I caught up with Professor R. Scott Clark last week. Professor Clark holds a doctorate from Oxford Univeristy and is an historian and a professor at Westminster Seminary. I wanted to talk about how Christians can think about and participate in politics while respecting the distinct roles of the Church and the State described in Scripture. And we did – but Professor Clark also had some insights into the role of technology and politics. Social media in particular has democratized culture and its effects on political discourse are profound – but poorly understood and applied by most politicians and their legions of highly paid consultants.
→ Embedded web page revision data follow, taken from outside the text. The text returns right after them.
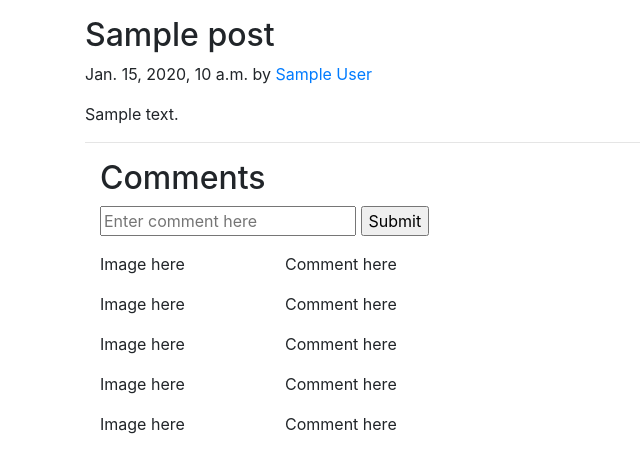
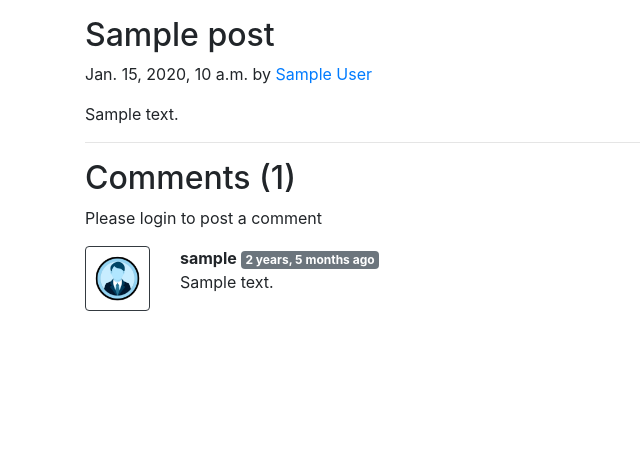
Before and after one commit to Aliwahid17/django-personal, a Django app: a page that uses templates/blog/blogPost.html in a window 1280 px wide. Shown: the part 56-529 px from the top of the page, without its empty margins (0-640 px from the left). Run offline with Django 4.2, Linux system fonts and the light colour scheme; tables that the repository leaves empty hold one stand-in row (values such as "Sample post"); some libraries are stand-ins or nearby versions.

Commit message:
added comment

```diff
--- a/blog/views.py
+++ b/blog/views.py
@@ -1,31 +1,44 @@
-from django.shortcuts import render, redirect
-from .models import Post, BlogComment
+from django.shortcuts import render, HttpResponse, redirect
+from blog.models import Post, BlogComment
 from django.contrib import messages
 from django.contrib.auth.models import User
+# from blog.templatetags import extras
 
 # Create your views here.
-
-
 def blogHome(request):
-    allPosts = Post.objects.all()
-    context = {'allPosts': allPosts}
-    return render(request, 'blog/blogHome.html', context)
-
+    allPosts= Post.objects.all()
+    context={'allPosts': allPosts}
+    return render(request, "blog/blogHome.html", context)
 
 def blogPost(request, slug):
-    post = Post.objects.filter(slug=slug).first()
-    context = {"post": post}
-    return render(request, 'blog/blogPost.html', context)
+    post=Post.objects.filter(slug=slug).first()
+    comments= BlogComment.objects.filter(post=post, parent=None)
+    replies= BlogComment.objects.filter(post=post).exclude(parent=None)
+    replyDict={}
+    for reply in replies:
+        if reply.parent.sno not in replyDict.keys():
+            replyDict[reply.parent.sno]=[reply]
+        else:
+            replyDict[reply.parent.sno].append(reply)
 
+    context={'post':post, 'comments': comments, 'user': request.user, 'replyDict': replyDict}
+    return render(request, "blog/blogPost.html", context)
 
 def postComment(request):
     if request.method == "POST":
-        comment = request.POST.get('comment')
-        user = request.user
-        postSno = request.POST.get('postSno')
-        post = Post.objects.get(sno=postSno)
-        comment = BlogComment(comment=comment, user=user, post=post)
-        comment.save()
-        messages.success(request, "Your comment has been posted successfully")
+        comment=request.POST.get('comment')
+        user=request.user
+        postSno =request.POST.get('postSno')
+        post= Post.objects.get(sno=postSno)
+        parentSno= request.POST.get('parentSno')
+        if parentSno=="":
+            comment=BlogComment(comment= comment, user=user, post=post)
+            comment.save()
+            messages.success(request, "Your comment has been posted successfully")
+        else:
+            parent= BlogComment.objects.get(sno=parentSno)
+            comment=BlogComment(comment= comment, user=user, post=post , parent=parent)
+            comment.save()
+            messages.success(request, "Your reply has been posted successfully")
 
     return redirect(f"/blog/{post.slug}")
--- a/templates/blog/blogPost.html
+++ b/templates/blog/blogPost.html
@@ -1,40 +1,44 @@
 {% extends 'base.html' %}
 {% block title %} Blogpost{% endblock title %}
 {% block body %}
+{% load humanize %}
 <div class="container my-3">
-    <div class="blog-post">
     <h2 class="blog-post-title">{{post.title}}</h2>
     <p class="blog-post-meta">{{post.timeStamp}} by <a href="/about">{{post.author}}</a></p>
     <p>{{post.content}}</p>
     <hr>
 </div>
 <div class="container">
-        <h2> Comments</h2>
+    <h2> Comments ({{comments.count}})</h2>
+    <div class="my-2">
+    {% if user.is_authenticated %}
     <form action="/blog/postComment" method="post">
         {% csrf_token %}
-            <input type="text" name="comment" placeholder="Enter comment here">
+        <div class="form-group">
+            <label for="exampleInputEmail1">Post Comment </label>
+            <input type="text" class="form-control" name="comment" placeholder="Enter comment here">
+        </div>
         <input type="hidden" name="postSno" value="{{post.sno}}">
-            <input type="submit" value="Submit">
+        <button type="submit" class="btn btn-primary">Submit</button>
     </form>
+    {% else %}
+    Please login to post a comment
+    {% endif %}
+
+
+    </div>
+    {% for comment in comments %}
     <div class="row my-3">
-            <div class="col-md-2 ">Image here</div>
-            <div class="col-md-10  ">Comment here</div>
+        <div class="col-md-1  ">
+        <img class="rounded mx-auto d-block w-100 border border-dark p-2" src="/static/img/icon.png"  alt="user">
         </div>
-        <div class="row my-3">
-            <div class="col-md-2 ">Image here</div>
-            <div class="col-md-10  ">Comment here</div>
-        </div>
-        <div class="row my-3">
-            <div class="col-md-2 ">Image here</div>
-            <div class="col-md-10  ">Comment here</div>
-        </div>
-        <div class="row my-3">
-            <div class="col-md-2 ">Image here</div>
-            <div class="col-md-10  ">Comment here</div>
-        </div>
-        <div class="row my-3">
-            <div class="col-md-2 ">Image here</div>
-            <div class="col-md-10  ">Comment here</div>
+        <div class="col-md-11 ">
+        <b> {{comment.user.username}} </b> <span class="badge badge-secondary ">{{comment.timestamp| naturaltime}}</span>
+        <div>   {{comment.comment}} </div>
     </div>
     </div>
+    {% endfor %}
+
+
+</div>
 {% endblock %}
```
Also changed, not shown: personal/settings.py (+7 -0 lines), static/img/icon.png (added). Lines whose indentation alone changed are shown as unchanged.
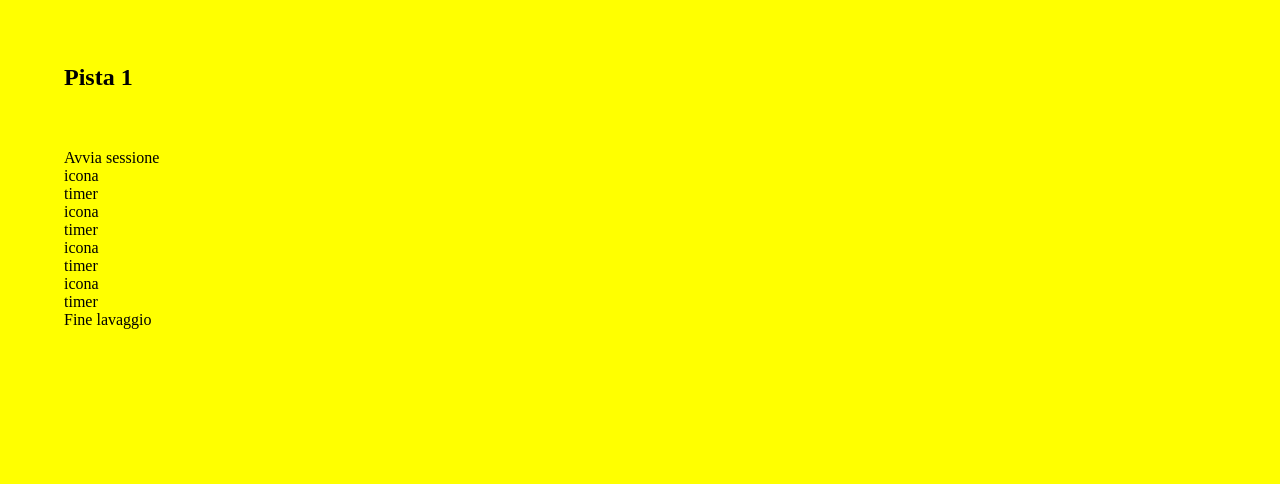
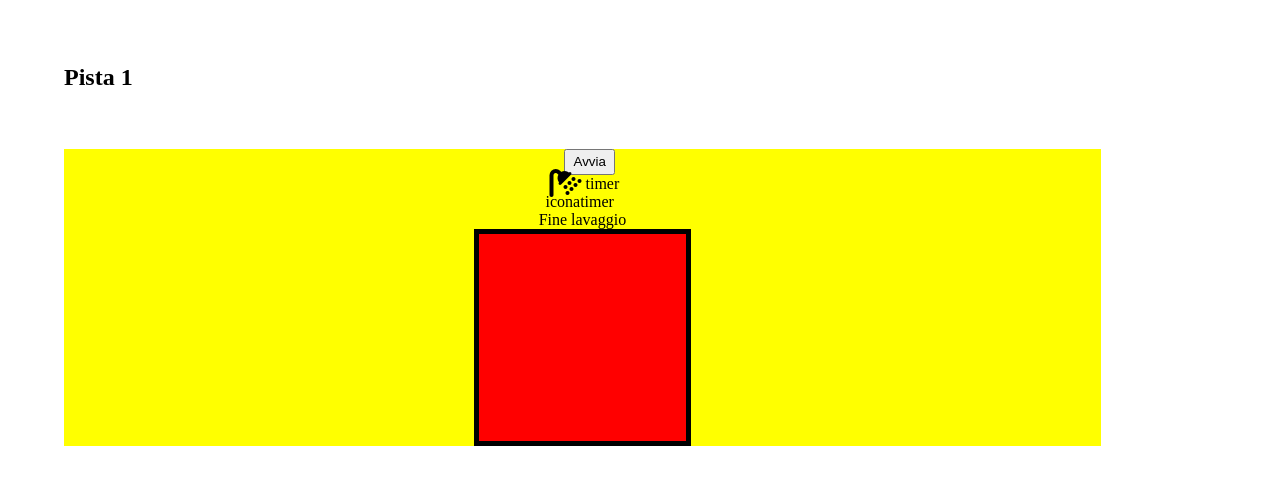
Before and after one commit to Nembo93/cleanService, a plain HTML site: page pages/slove_detail.html in a window 1280 px wide. Drawn offline with Linux system fonts and the light colour scheme.

Commit message:
Imposta logica di base per i contatori dei secondi dei lavaggi

```diff
--- a/pages/slove_detail.html
+++ b/pages/slove_detail.html
@@ -4,6 +4,7 @@
     <meta charset="UTF-8">
     <meta name="viewport" content="width=device-width, initial-scale=1.0">
     <link rel="stylesheet" href="../style.css">
+    <link rel="stylesheet" href="https://cdnjs.cloudflare.com/ajax/libs/font-awesome/7.0.1/css/all.min.css">
     <title>Document</title>
 </head>
 <body class="slove_detail_body">
@@ -14,52 +15,32 @@
     <!-- Washing session container -->
     <div class="wash_session_container">
 
-        <div>Avvia sessione</div>
-
         <div>
-            <div>icona</div>
-            <div>timer</div>
+            <button class="start_wash_button" onclick="startTimer()">
+                Avvia
+            </button>
         </div>
 
         <div>
-            <div>icona</div>
-            <div>timer</div>
+            <div class="d_flex">
+                <div>
+                    <i class="fa-solid fa-shower fa-2xl"></i>
+                </div>
+                <div>timer</div>
+            </div>
+
+            <div class="d_flex">
+                <div>icona</div>
+                <div>timer</div>
+            </div>
         </div>
 
-        <div>
-            <div>icona</div>
-            <div>timer</div>
-        </div>
-
-        <div>
-            <div>icona</div>
-            <div>timer</div>
-        </div>
 
         <div>Fine lavaggio</div>
 
+        <div id="timer_container_id" class="timer_box"></div>
+
     </div>
-
-
-
-
-
-
-
-
-
-
-
-
-
-
-
-
-
-
-
-
-
 
 
 
@@ -72,6 +53,65 @@
         var title = "Pista 1";
 
         document.getElementById("slove_title_id").innerHTML = title;
+
+
+        // Logica timer
+
+        /////////////////////////////////////////////
+
+        var timer               = 5;
+        var operation_number    = 1;
+        var timerId;
+
+        const timerDisplay = document.getElementById('timer_container_id');
+
+
+        // startTimer INVOCA updateTimer
+        function startTimer(param)
+        {
+            interval_id = setInterval(updateTimer, 1000);
+        }
+
+        // updateTimer INVOCA
+        function updateTimer()
+        {
+            timer--;
+
+            timerDisplay.textContent = timer;
+
+            if(timer == 0)
+            {
+                clearInterval(interval_id);
+                console.log("timer scaduto");
+
+                // reimposta il timer e invoca una funzione
+                timer               = 5;
+                operation_number    = operation_number + 1;
+
+                repeatOperation(operation_number);
+            }
+        }
+
+        function repeatOperation(operation_number)
+        {
+            console.log("passiamo all'operazione n", operation_number);
+
+            if( operation_number <= 4 )
+            {
+                startTimer();
+
+            }else{
+
+                console.log("Lavaggio completato")
+            }
+        }
+
+
+
+
+
+
+
     </script>
 
 </body>
--- a/style.css
+++ b/style.css
@@ -226,12 +226,33 @@ html, body{
 /* Slove detail body */
 
 .slove_detail_body{
-    background-color: yellow;
     padding: 5%;
 }
 
 .slove_detail_title{
     margin-bottom: 5%;
+}
+
+.wash_session_container{
+    background-color: yellow;
+    width: 90%;
+    display: flex;
+    flex-direction: column;
+    align-items: center;
+}
+
+.start_wash_button{
+    padding-top: 10%;
+    padding-bottom: 10%;
+    padding-left: 20%;
+    padding-right: 20%;
+}
+
+.timer_box{
+    padding: 10%;
+    font-size: 20px;
+    border: 5px solid black;
+    background-color: red;
 }
 
 
```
Professor Clark’s role as an historian combined with his active presence on Twitter, 2 podcasts, and his blog at the Heidelblog.net gives him a uniquely valuable perspective.
But the majority of our discussion revolved around a Scriptural approach to politics. Rather than the transformationalist view generally associated with the Religious Right over the past 3 or 4 decades, Professor Clark hearkens back to an older view. He reminds us that early Christians lived, worked, and served in avowedly pagan regimes. While the state owes all of its citizens freedom of conscience, he explains, the Church does not require an expressly Christian regime to flourish. In fact, he argues that in conflating the distinction between the Church and the State called out in Scripture damage is done to both. There is more to our discussion than I can possibly relate here so give it a listen. And then do what I did – listen to it again – you’ll get more the second time.
Listen to the current episode of the DownStream Politics Podcast by clicking below. Please subscribe & leave a review.
You can follow me on Twitter at: @TheChrisBuskirk
You can also listen to the podcast here: